- [AIM OF THE TASK]: Find the line with "feat(brand): Karakoram scene" in the entries below, then reproduce it and every line after it down to and including the line with "clip-art). New identity, chosen", exactly.

- [DATA RECORDS]:
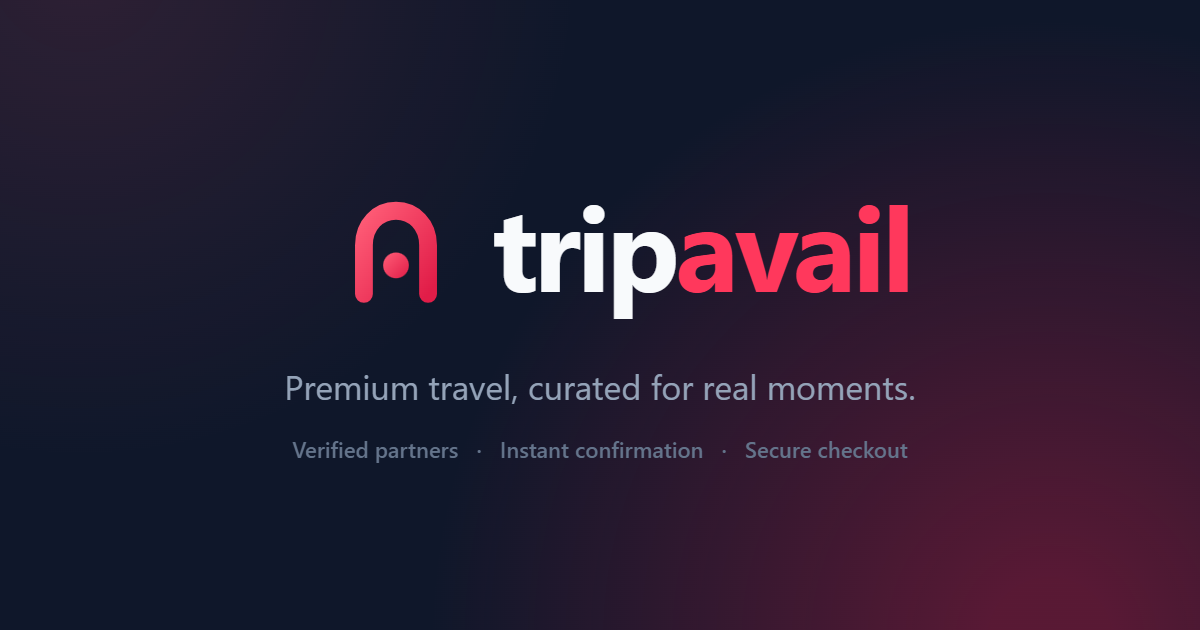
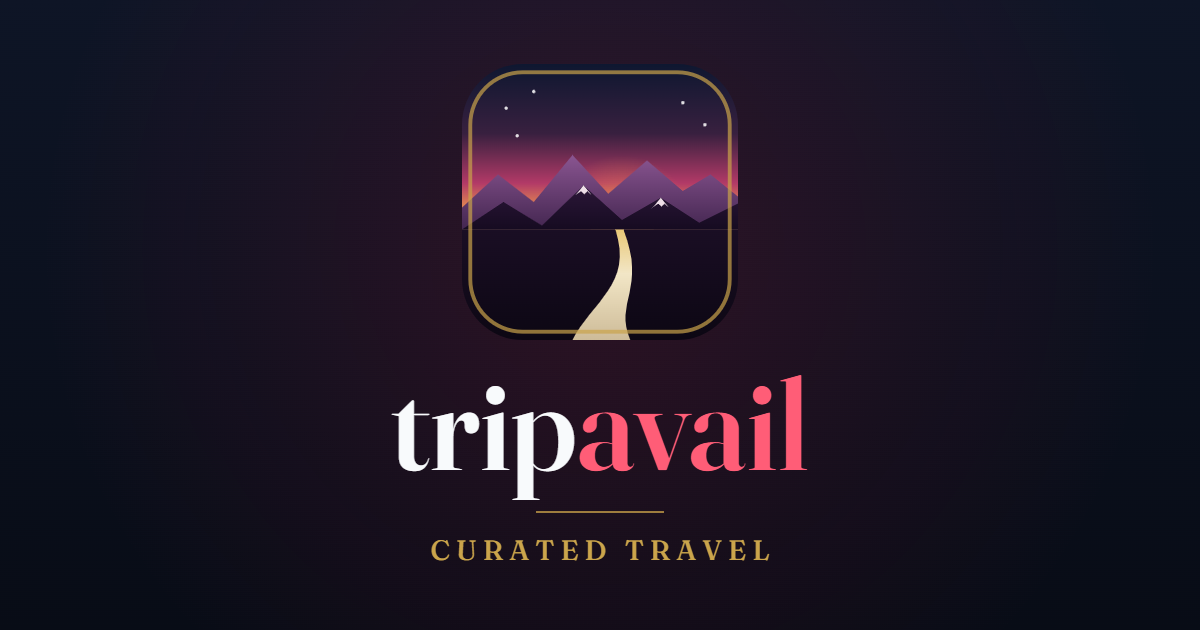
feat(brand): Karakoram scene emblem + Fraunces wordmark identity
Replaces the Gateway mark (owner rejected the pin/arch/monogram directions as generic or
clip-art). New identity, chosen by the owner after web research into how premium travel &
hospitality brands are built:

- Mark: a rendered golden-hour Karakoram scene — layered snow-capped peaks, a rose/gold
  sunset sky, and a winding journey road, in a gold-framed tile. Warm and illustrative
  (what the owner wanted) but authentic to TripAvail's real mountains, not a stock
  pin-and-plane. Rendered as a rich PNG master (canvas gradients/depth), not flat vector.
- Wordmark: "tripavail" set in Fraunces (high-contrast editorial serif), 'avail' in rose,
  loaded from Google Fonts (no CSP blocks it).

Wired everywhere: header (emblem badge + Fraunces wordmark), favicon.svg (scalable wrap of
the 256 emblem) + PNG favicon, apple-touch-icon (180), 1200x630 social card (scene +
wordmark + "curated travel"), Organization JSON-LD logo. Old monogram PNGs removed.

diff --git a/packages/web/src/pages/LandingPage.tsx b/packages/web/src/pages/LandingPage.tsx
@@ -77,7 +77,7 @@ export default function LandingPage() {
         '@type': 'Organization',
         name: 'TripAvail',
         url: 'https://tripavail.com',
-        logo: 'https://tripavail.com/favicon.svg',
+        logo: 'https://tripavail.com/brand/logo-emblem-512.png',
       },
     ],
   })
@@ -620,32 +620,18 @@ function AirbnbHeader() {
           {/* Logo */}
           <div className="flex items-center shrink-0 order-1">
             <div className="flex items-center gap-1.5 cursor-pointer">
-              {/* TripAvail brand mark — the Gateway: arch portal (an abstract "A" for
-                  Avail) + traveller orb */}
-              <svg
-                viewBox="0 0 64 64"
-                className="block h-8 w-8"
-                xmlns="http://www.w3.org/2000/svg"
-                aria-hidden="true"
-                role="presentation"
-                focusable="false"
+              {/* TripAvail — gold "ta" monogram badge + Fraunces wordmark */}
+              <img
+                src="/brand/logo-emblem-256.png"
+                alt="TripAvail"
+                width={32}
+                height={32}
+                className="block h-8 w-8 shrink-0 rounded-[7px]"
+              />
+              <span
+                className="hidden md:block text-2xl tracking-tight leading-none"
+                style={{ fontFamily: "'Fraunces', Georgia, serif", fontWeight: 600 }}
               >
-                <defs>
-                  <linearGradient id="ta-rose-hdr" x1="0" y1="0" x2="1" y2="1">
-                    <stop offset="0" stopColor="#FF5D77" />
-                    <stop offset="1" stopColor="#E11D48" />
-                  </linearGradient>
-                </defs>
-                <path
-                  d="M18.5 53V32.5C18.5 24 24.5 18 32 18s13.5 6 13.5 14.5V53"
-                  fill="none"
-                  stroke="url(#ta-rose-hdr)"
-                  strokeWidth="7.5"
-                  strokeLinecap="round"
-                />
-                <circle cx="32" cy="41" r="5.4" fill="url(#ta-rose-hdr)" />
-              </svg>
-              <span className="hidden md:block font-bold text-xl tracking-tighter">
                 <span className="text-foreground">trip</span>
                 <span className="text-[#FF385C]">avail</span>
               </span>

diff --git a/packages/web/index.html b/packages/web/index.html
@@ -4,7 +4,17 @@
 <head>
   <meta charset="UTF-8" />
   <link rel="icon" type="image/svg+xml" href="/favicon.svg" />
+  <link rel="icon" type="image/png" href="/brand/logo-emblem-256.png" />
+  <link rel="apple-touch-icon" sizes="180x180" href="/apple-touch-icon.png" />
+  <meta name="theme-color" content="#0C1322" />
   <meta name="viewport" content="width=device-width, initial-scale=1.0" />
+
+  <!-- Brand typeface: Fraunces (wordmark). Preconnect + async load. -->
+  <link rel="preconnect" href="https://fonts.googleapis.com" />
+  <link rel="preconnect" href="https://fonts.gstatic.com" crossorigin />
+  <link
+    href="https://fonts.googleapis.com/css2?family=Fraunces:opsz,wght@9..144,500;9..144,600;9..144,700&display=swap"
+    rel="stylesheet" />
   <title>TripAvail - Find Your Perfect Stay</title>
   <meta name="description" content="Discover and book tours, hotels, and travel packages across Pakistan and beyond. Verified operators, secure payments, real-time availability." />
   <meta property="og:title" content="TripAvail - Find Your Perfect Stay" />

--

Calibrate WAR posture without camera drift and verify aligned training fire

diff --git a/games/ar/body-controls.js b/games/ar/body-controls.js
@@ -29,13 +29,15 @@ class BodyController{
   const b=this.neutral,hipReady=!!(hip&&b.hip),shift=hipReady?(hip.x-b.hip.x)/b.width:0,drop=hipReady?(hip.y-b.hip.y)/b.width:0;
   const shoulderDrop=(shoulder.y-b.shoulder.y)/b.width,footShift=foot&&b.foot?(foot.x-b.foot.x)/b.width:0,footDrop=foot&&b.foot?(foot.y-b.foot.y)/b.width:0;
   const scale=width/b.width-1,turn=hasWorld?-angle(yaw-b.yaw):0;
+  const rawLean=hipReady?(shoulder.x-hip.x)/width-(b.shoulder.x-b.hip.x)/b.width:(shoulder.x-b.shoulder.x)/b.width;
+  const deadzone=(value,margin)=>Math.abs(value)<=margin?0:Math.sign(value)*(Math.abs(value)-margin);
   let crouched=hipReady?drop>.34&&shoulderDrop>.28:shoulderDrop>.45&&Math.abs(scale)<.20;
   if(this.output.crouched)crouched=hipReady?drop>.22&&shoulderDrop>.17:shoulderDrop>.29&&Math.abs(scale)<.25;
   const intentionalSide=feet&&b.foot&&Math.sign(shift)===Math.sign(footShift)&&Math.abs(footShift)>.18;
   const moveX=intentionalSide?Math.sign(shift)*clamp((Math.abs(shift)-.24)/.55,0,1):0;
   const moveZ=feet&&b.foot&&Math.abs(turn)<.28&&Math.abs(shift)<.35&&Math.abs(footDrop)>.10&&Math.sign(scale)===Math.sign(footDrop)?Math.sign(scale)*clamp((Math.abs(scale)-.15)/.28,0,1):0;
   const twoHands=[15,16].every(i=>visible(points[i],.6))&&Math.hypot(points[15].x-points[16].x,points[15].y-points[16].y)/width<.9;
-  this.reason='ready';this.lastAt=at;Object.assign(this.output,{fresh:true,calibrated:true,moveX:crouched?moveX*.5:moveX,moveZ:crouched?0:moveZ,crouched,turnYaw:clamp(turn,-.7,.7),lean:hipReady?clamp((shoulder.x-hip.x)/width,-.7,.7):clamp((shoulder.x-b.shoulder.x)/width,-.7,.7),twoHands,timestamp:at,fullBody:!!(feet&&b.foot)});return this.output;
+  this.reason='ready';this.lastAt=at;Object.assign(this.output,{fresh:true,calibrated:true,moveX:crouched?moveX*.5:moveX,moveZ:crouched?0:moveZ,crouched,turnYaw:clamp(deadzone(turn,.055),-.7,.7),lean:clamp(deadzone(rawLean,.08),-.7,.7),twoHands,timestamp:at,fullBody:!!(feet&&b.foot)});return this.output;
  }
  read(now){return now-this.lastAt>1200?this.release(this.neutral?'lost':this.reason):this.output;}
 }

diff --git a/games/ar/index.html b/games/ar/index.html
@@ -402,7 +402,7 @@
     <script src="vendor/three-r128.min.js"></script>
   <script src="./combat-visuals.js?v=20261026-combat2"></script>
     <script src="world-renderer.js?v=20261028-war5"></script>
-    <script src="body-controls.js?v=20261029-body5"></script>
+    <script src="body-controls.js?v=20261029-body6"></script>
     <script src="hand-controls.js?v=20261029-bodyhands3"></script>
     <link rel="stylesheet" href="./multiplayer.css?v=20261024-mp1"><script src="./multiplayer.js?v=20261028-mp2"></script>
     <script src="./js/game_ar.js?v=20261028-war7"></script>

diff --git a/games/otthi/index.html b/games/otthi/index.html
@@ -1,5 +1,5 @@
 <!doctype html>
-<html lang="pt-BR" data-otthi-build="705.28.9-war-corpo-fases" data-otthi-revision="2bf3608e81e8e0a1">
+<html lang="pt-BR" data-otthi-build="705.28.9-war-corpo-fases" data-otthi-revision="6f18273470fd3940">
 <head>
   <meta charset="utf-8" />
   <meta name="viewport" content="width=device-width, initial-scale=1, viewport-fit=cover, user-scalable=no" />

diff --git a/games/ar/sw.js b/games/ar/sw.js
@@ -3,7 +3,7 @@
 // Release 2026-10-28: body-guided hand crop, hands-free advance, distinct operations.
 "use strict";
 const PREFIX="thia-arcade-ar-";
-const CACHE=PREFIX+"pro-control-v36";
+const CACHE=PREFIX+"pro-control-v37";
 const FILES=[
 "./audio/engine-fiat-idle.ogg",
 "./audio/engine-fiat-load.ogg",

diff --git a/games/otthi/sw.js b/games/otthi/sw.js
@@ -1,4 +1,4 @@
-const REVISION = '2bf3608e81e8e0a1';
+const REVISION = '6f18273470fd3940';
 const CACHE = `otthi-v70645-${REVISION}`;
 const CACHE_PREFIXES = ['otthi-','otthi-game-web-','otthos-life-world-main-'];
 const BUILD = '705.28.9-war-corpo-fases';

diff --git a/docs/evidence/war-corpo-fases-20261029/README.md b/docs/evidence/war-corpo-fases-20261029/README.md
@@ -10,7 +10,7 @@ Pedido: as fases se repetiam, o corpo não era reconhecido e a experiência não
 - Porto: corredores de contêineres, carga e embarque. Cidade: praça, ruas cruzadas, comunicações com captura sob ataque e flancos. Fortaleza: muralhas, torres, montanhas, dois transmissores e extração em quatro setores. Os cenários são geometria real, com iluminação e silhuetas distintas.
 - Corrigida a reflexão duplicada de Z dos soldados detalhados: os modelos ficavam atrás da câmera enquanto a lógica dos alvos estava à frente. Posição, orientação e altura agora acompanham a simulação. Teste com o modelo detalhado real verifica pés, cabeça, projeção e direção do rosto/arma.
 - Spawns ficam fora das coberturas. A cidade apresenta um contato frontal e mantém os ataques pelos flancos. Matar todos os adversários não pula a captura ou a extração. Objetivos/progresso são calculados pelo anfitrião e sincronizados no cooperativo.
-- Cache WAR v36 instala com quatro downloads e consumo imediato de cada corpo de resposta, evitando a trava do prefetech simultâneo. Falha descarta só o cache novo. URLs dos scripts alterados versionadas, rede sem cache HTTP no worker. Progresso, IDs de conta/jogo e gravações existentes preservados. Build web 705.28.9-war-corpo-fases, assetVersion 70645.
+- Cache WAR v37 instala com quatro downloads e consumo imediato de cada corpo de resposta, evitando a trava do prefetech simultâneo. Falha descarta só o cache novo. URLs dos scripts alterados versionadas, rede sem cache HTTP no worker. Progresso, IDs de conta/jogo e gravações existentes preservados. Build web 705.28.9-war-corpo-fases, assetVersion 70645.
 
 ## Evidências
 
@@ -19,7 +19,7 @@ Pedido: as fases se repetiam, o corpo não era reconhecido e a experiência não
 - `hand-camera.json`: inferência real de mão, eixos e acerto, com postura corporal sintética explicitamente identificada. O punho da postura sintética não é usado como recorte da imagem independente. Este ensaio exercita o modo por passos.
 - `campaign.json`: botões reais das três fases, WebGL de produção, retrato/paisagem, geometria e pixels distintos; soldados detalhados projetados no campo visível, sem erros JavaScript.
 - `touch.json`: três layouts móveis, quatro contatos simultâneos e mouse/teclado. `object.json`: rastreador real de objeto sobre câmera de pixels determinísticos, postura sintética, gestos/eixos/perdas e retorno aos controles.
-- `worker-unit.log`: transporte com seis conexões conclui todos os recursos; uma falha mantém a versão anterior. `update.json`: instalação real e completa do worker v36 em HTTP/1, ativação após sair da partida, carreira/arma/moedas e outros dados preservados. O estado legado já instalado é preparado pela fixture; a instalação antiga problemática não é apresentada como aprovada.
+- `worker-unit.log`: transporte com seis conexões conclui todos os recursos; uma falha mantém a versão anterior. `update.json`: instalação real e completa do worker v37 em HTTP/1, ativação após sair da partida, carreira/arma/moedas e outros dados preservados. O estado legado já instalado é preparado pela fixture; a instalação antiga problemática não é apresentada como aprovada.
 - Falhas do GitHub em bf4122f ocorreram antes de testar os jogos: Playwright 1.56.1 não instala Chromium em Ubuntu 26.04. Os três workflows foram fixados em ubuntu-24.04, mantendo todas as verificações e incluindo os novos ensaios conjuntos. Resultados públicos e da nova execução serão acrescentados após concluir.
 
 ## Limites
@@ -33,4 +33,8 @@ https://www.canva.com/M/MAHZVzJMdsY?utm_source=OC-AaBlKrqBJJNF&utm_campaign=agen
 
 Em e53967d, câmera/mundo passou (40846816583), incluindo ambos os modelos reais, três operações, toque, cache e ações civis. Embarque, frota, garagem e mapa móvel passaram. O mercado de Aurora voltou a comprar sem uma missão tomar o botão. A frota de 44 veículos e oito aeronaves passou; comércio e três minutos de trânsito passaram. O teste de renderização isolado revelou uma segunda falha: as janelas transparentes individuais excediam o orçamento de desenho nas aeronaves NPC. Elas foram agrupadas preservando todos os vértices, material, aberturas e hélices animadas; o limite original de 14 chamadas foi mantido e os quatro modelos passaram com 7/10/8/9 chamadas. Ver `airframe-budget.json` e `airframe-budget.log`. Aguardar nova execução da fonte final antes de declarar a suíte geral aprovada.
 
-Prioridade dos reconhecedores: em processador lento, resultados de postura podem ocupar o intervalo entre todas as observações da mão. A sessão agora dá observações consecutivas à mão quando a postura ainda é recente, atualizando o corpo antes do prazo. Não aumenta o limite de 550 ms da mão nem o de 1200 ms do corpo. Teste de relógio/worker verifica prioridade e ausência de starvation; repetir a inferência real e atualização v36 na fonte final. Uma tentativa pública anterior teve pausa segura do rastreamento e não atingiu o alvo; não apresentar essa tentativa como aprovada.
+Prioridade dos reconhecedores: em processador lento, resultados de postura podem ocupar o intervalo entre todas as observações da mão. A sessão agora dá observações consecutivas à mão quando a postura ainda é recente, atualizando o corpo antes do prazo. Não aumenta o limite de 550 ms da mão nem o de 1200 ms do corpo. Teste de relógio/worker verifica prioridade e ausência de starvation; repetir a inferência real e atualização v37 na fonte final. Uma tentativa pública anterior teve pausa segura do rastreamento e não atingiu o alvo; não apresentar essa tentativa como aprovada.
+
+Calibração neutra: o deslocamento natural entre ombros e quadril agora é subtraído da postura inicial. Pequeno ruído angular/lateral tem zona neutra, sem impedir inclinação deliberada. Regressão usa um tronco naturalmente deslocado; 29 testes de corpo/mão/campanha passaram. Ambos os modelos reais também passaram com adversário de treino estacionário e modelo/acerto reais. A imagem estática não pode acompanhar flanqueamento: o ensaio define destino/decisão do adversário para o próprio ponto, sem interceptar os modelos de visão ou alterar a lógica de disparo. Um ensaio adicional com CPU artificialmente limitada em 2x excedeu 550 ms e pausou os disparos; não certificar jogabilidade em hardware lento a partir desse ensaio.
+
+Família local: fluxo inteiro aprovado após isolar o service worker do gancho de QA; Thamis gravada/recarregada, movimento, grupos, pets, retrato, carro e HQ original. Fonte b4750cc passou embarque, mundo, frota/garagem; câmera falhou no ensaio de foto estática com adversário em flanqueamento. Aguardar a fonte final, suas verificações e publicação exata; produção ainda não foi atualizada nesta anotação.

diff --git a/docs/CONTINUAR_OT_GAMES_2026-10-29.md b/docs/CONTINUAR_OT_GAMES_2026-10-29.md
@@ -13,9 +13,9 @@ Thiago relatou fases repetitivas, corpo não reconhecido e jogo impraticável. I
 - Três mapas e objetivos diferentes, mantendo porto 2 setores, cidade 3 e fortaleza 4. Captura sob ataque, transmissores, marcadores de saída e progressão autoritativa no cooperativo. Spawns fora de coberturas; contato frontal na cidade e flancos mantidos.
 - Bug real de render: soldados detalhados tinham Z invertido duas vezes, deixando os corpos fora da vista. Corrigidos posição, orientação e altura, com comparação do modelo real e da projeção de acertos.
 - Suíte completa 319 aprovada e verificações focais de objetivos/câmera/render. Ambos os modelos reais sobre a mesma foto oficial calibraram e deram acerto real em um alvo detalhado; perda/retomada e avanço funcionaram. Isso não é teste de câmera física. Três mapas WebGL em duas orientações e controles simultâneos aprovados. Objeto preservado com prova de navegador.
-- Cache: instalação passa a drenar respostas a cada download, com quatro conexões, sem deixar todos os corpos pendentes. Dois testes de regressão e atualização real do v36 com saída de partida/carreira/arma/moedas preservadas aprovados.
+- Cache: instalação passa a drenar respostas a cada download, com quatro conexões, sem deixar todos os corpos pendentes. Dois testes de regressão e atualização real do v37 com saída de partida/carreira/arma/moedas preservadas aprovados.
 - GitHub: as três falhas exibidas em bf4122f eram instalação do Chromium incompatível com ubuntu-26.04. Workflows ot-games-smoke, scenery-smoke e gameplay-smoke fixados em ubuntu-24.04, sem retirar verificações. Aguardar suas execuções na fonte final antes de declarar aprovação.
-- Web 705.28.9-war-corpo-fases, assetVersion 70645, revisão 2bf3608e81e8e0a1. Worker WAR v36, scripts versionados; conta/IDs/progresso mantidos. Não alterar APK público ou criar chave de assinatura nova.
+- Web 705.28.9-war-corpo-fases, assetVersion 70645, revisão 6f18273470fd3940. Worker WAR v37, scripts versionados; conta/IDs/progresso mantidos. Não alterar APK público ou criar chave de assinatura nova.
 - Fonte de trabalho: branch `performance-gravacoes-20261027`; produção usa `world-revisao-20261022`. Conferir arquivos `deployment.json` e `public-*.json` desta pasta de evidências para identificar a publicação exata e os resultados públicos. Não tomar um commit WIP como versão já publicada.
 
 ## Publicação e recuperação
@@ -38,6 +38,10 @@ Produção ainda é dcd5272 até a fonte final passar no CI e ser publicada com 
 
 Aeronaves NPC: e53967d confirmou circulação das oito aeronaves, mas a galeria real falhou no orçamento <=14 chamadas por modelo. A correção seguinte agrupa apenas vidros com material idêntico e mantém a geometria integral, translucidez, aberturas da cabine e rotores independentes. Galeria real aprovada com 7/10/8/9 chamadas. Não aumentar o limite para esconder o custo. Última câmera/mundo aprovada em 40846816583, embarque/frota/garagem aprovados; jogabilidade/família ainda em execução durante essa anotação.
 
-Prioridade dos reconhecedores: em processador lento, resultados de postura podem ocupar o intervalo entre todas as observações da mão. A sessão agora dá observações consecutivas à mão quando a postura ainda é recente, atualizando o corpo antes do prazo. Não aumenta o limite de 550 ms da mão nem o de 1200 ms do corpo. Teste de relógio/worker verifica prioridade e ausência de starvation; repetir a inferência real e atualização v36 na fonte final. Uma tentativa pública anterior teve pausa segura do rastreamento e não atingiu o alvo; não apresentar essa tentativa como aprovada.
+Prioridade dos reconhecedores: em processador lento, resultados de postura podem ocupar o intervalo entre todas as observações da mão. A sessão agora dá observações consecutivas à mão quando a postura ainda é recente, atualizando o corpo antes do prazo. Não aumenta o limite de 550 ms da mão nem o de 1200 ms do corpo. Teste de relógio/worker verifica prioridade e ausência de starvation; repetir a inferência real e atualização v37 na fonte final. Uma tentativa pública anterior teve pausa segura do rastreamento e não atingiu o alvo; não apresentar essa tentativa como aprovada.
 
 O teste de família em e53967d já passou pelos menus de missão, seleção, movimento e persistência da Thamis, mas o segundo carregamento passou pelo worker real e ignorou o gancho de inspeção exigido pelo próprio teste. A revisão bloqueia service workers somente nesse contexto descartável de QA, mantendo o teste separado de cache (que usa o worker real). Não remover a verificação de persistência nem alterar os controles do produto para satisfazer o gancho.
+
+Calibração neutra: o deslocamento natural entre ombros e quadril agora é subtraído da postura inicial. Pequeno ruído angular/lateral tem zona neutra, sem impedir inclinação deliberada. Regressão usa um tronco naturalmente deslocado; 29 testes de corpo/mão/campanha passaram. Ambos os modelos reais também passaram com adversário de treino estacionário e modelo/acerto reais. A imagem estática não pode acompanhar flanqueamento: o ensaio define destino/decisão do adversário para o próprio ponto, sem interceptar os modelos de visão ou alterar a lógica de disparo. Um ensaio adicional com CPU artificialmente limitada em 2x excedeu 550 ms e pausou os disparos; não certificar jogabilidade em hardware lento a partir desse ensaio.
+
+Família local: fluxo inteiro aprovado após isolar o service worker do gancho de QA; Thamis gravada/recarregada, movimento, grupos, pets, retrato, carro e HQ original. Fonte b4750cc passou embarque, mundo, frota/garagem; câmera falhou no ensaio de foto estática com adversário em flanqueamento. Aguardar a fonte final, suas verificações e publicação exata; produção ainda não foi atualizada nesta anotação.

- [OUTPUT FOR THIS EXERCISE]:
feat(brand): Karakoram scene emblem + Fraunces wordmark identity
Replaces the Gateway mark (owner rejected the pin/arch/monogram directions as generic or
clip-art). New identity, chosen by the owner after web research into how premium travel &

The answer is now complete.